pulled out for Pedley station, the first
stop on the other side of the river.
Before the train had gone its length
the conductor says that he noticed the
failure to stop and pulled the bellcord.
There was no response and he pulled
the bellcord a second time. Just then
the engineer ...caught, sight, of. ifce.ipa.per
train con-tins' around the curve, a cou
ple of hundred yards from the'brldge.
Both engineers reversed the levers and
whistled and ' then the engineers and
firemen of both trains Jumped.
The Impact when the two ponderous
engines came together could be heard
distinctly at Riverside, four miles or
more distant, and several who guessed
the cause made haste to get to the
scene of the wreck.
The tremendous Impetus of the over
land drove the lighter paper train
back on the track for several hundred
yards before It came to a stop. It was
down grade and nothing could seem
ingly stay its course. The engine of
the paper train was driven back into
the mail car, which fairly enveloped it.
The single passenger car in the rear
was not damaged.
The big oil tank car of the overland
was thrown to the right of the track,
and its'black and sticky contents were
soon making a little pond in the marshy
The mall car suffered the worst. The
(CimlluiK-ii no Tuee Two.)
THE DAY'S NEWS
Southern California: Fair on
Wednesday; light east winds,
changing to west. Maximum tern,
perature in Los Angeles yesterday,
76 degrees; minimum, 54 degrees.]
I—Falls1 — Falls to death.
2— Royal wedding.
3 — Delcasse quits ministry.

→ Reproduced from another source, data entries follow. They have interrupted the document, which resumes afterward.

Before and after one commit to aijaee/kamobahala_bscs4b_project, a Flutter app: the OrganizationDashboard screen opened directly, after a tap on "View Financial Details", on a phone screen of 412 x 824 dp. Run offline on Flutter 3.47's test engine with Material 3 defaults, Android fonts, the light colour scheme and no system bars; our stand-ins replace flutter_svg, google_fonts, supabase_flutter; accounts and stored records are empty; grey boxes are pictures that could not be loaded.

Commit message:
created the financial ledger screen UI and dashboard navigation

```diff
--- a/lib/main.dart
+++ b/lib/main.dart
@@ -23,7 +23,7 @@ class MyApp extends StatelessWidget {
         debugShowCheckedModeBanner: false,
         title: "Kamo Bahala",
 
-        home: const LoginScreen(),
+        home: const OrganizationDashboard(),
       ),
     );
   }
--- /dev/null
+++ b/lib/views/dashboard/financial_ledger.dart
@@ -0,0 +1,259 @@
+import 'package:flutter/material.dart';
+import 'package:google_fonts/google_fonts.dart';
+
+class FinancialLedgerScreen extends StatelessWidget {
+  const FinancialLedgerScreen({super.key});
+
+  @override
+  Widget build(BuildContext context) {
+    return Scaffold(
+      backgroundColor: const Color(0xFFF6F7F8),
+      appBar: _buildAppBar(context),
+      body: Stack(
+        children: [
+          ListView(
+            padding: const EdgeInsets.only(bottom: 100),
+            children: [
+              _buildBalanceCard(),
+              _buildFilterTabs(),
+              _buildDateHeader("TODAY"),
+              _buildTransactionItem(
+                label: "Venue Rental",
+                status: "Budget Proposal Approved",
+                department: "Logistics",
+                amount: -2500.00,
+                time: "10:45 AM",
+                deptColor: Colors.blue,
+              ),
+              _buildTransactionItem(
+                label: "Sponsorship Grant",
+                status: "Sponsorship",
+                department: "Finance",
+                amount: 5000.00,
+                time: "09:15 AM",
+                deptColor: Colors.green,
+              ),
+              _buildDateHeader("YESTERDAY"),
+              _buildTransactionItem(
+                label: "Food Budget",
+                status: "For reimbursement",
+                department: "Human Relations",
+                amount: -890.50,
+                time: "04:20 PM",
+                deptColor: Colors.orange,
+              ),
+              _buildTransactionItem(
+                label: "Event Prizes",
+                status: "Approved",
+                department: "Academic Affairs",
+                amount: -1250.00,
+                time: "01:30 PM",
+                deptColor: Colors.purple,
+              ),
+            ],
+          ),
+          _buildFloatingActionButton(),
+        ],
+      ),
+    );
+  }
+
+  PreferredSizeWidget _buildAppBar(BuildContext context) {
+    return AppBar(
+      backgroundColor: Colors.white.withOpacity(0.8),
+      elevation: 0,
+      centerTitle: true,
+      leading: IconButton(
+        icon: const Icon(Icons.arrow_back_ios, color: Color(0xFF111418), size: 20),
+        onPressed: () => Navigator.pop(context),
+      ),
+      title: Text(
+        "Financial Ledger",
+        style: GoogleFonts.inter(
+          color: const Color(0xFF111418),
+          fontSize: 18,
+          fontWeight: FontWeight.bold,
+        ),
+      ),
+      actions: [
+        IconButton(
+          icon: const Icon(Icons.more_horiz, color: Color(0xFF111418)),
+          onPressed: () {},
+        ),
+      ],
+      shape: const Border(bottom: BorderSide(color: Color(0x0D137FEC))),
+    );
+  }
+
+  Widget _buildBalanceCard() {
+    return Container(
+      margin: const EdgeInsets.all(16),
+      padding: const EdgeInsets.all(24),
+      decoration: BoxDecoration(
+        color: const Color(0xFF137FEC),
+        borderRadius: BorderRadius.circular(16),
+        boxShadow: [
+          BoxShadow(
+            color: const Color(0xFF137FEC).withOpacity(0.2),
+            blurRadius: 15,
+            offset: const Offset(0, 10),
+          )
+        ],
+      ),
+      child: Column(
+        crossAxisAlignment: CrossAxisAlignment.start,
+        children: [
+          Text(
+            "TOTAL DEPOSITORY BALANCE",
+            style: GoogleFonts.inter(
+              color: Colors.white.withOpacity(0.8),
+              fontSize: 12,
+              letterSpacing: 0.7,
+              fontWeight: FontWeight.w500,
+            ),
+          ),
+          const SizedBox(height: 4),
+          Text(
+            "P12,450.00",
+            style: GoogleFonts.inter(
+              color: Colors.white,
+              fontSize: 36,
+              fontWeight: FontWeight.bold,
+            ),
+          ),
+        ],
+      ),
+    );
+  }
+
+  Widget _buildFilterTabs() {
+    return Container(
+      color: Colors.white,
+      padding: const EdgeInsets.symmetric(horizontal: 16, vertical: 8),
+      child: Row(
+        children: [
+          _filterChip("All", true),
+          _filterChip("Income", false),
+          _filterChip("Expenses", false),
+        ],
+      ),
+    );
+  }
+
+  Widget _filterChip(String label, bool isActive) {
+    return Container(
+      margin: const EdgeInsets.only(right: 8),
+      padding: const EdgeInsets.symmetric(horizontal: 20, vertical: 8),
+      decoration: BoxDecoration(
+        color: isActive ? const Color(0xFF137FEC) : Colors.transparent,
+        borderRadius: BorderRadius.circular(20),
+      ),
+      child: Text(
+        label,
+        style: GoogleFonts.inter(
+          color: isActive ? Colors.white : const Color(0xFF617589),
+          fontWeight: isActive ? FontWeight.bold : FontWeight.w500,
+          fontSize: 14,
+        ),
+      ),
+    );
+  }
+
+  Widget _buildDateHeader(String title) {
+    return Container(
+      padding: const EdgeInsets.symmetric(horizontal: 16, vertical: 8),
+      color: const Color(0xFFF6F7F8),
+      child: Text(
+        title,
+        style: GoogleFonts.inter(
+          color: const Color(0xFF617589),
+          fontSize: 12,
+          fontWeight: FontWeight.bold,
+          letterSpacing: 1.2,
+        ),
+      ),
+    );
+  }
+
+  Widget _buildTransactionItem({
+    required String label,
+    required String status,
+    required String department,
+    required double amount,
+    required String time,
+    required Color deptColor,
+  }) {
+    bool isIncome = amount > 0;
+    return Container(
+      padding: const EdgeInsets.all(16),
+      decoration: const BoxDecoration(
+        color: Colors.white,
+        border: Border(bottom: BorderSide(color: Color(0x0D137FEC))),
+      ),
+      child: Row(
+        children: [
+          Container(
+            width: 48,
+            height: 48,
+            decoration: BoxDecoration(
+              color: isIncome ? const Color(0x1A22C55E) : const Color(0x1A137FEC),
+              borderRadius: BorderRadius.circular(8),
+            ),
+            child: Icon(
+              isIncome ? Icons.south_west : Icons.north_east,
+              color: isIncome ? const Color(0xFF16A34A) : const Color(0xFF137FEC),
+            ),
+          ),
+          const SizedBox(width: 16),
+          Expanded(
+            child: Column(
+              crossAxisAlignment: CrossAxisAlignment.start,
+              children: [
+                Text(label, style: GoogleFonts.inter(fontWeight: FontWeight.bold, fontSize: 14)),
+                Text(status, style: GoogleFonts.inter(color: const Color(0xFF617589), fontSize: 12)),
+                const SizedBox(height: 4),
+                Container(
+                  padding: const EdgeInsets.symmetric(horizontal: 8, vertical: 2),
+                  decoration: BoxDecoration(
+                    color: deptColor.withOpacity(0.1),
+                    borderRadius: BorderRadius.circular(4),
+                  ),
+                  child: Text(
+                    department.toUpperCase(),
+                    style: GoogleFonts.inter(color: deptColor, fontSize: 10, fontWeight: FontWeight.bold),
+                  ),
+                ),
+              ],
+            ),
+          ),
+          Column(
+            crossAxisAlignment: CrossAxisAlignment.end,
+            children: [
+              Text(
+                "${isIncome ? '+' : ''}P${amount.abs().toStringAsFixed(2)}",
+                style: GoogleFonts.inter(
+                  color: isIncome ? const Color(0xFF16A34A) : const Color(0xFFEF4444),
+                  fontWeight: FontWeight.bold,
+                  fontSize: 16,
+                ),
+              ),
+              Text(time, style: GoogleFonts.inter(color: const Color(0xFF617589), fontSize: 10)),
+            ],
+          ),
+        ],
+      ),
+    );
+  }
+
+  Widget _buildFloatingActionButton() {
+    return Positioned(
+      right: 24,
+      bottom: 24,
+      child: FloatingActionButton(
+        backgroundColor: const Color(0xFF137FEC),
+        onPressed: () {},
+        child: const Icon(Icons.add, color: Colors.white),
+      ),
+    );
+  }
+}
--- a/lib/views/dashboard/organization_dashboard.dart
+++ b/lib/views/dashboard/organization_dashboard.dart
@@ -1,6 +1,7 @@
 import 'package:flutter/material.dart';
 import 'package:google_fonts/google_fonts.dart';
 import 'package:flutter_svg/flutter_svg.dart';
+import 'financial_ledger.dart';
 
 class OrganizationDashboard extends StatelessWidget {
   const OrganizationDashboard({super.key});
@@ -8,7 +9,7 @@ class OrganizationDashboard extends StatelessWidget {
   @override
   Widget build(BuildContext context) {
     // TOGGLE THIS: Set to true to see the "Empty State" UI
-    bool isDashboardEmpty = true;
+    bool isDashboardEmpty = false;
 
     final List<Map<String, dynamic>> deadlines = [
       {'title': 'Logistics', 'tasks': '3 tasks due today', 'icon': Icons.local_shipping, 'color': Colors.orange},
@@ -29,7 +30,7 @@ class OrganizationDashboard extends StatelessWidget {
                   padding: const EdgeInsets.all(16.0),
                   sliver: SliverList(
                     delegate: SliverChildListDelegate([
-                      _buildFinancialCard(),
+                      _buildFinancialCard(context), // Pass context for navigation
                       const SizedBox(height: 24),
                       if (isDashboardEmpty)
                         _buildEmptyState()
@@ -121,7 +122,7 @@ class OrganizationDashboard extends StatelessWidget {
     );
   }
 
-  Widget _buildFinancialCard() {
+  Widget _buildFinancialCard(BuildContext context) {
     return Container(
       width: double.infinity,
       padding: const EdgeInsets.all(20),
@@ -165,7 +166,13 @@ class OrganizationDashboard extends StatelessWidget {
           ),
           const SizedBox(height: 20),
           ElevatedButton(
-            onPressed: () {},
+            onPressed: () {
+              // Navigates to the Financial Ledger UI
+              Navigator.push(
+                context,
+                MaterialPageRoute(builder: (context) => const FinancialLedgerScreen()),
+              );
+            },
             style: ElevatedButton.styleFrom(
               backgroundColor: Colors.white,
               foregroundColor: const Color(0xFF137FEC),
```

4.5 — Knights get busy.
7 — Col. Black dies suddenly.
7 — City news.
B—Nat8 — Nat Goodwin in "The Usurper."
9 — Sports. • .
10.11— Classified advertisements.
12 — Southern California news.
14 — Murder suspects taken.
AVostern Michigan swept by heavy floods
with unprecedented rainfall.
Governor Myron T. Herrlok of Ohio tc
cfpts chairmanship of board of directors
Teamsters' strike in Chicago likely to be
Ht'ltleil without further delay,
M. Delcaßse resigns from French minis
try. Kouvler assumes duties of foreign
Congress of zemstvos meets at Moscow
in spite of government prohibition.
Bupreme court sustains will of late
cattle king William Dunphy.
Prominent Herkeley mini killed by fall
from Xl Capitun precipice, Yosemita
Balt l-ako trains crash near River-
Hide, killing two brakemen and injur
ing fifteen passengers.
Knights of Columbus convention for
mally opened. Trip to Santa Monica.
Oreat theater party. *.
Col. Kraiu'ls I>. lilark, well known
turfman, dies at Hongkong. China. -\
Fair IliiHHlmi maiden ordered com
mitted to asylum for the inaane.
New dental college now under con